Wow-this hits the spot, even this far out from the original post.

 

Beginning my 6th month from 'jumping' off Klonopin.  Typing this in the middle of the night-the insomnia is just about intolerable.  And the comment above about family; hell yah...I'm just attention-seeking, a whiner.  The feeling of isolation-of being discarded by not only family but society.

 

I guess it's fortunate I can't afford all the supplements I see recommended...taking Vit C, magnesium, and iodine.  And I did just spring for the Lactium I've seen discussed here and on Beyond Meds...so desparate to sleep-I'd be happy with 5 hours...

 

Tomorrow my internet access will be more limited-and I don't think now that's such a bad thing...tmi causing the catastrophic thinking...and thinking positive has never been easy for me.  Alex's post helps me see what I'm doing to myself.  Thanks.  

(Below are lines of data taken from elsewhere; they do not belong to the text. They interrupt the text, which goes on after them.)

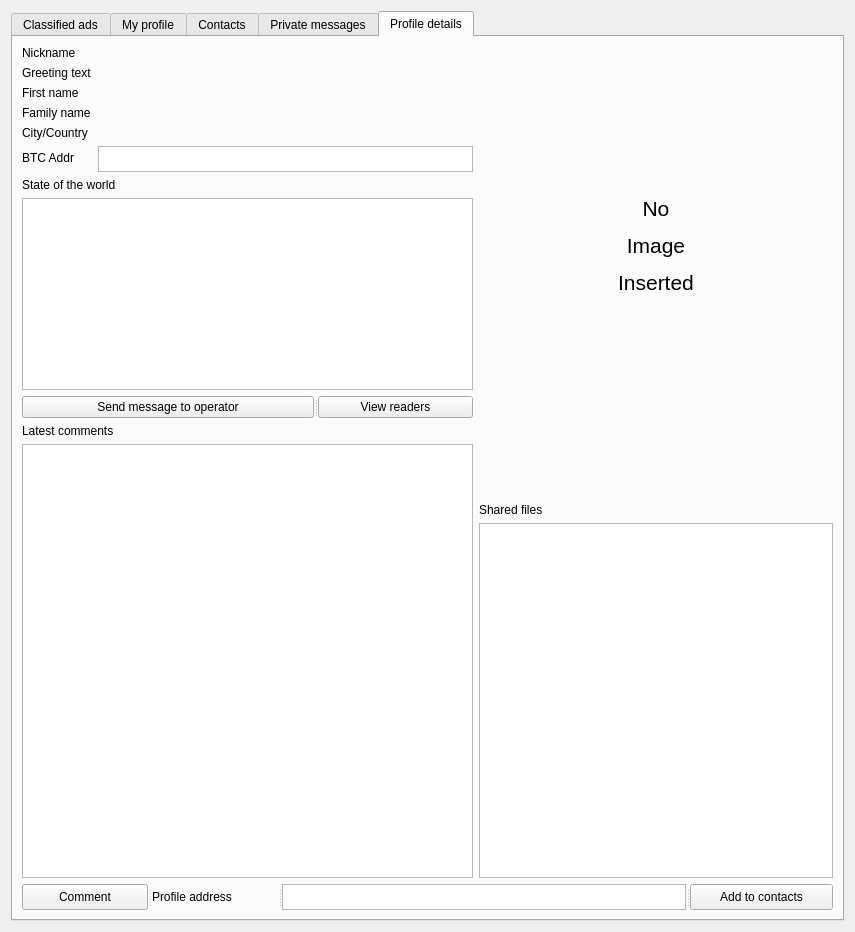
operatornormal/classified-ads, file frontWidget.ui: the form before one commit.
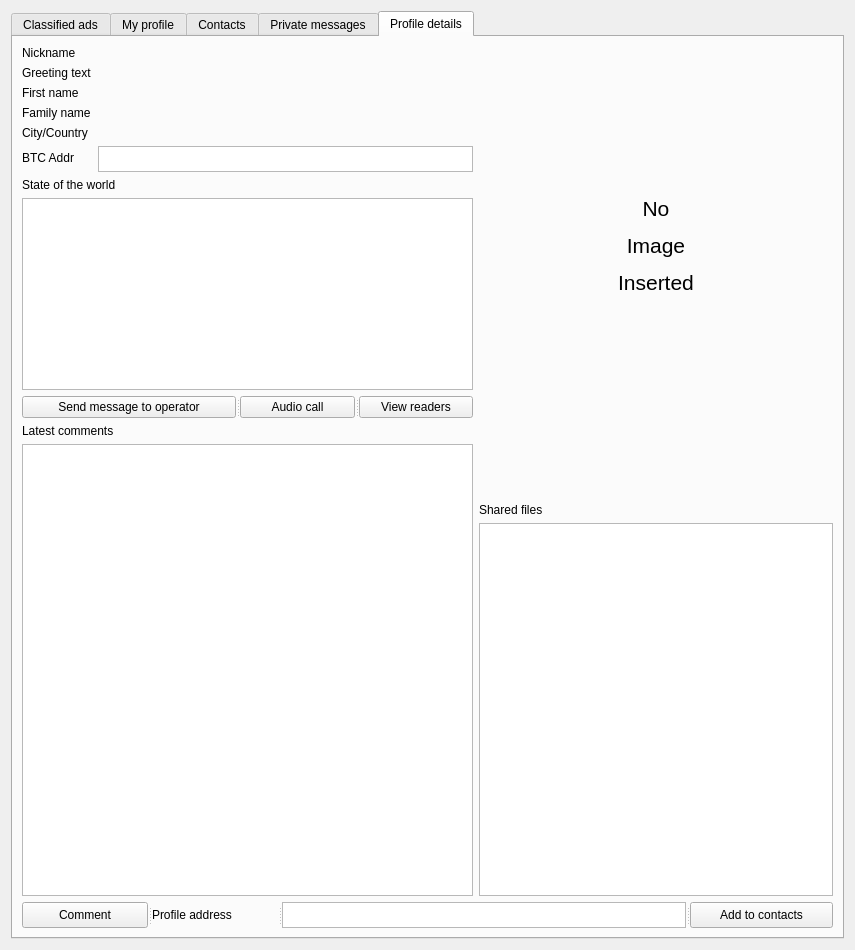
The form after the commit.

Commit message: Voice call feature

What changed in the file:
```diff
--- a/frontWidget.ui
+++ b/frontWidget.ui
@@ -7,7 +7,7 @@
     <x>0</x>
     <y>0</y>
     <width>855</width>
-    <height>932</height>
+    <height>950</height>
    </rect>
   </property>
   <property name="windowTitle">
@@ -874,6 +874,11 @@
              <string>Send message to operator</string>
             </property>
            </widget>
+           <widget class="QPushButton" name="profileDetailsVoiceCallButton">
+            <property name="text">
+             <string>Audio call</string>
+            </property>
+           </widget>
            <widget class="QPushButton" name="profileDetailsReadersButton">
             <property name="text">
              <string>View readers</string>
```
The commit also changes 70 other files.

I would like to more about how you are doing .


2000  September start Xanax .05 mg  stop September 2002  start klonopin September 2002   November 2015 dose increased to 1mg x2   August 16 2016  STOP klonopin DETOX  11 days  took drug to detox but I can't remember what it was stopped drug 11 days August 27 th 2016 start August 27 gabapenton 100 mg 4x per day  increase to 300 3x   October 2016 stopped gabapenton Started mertazapen 15 mg October 1 2006 reduce December 27- 29 2016 7.5  updose December 30  reduced January 1 2017 11.25 mg mertazapine  Stopped January 13 January 19  Reinstated to current dose of 15mg
Note Taking supplements from the ROAD BACK  1500 MG omega 3  body calm  tart cherry and as of yesterday i ounce of tart cherry juice 2x per day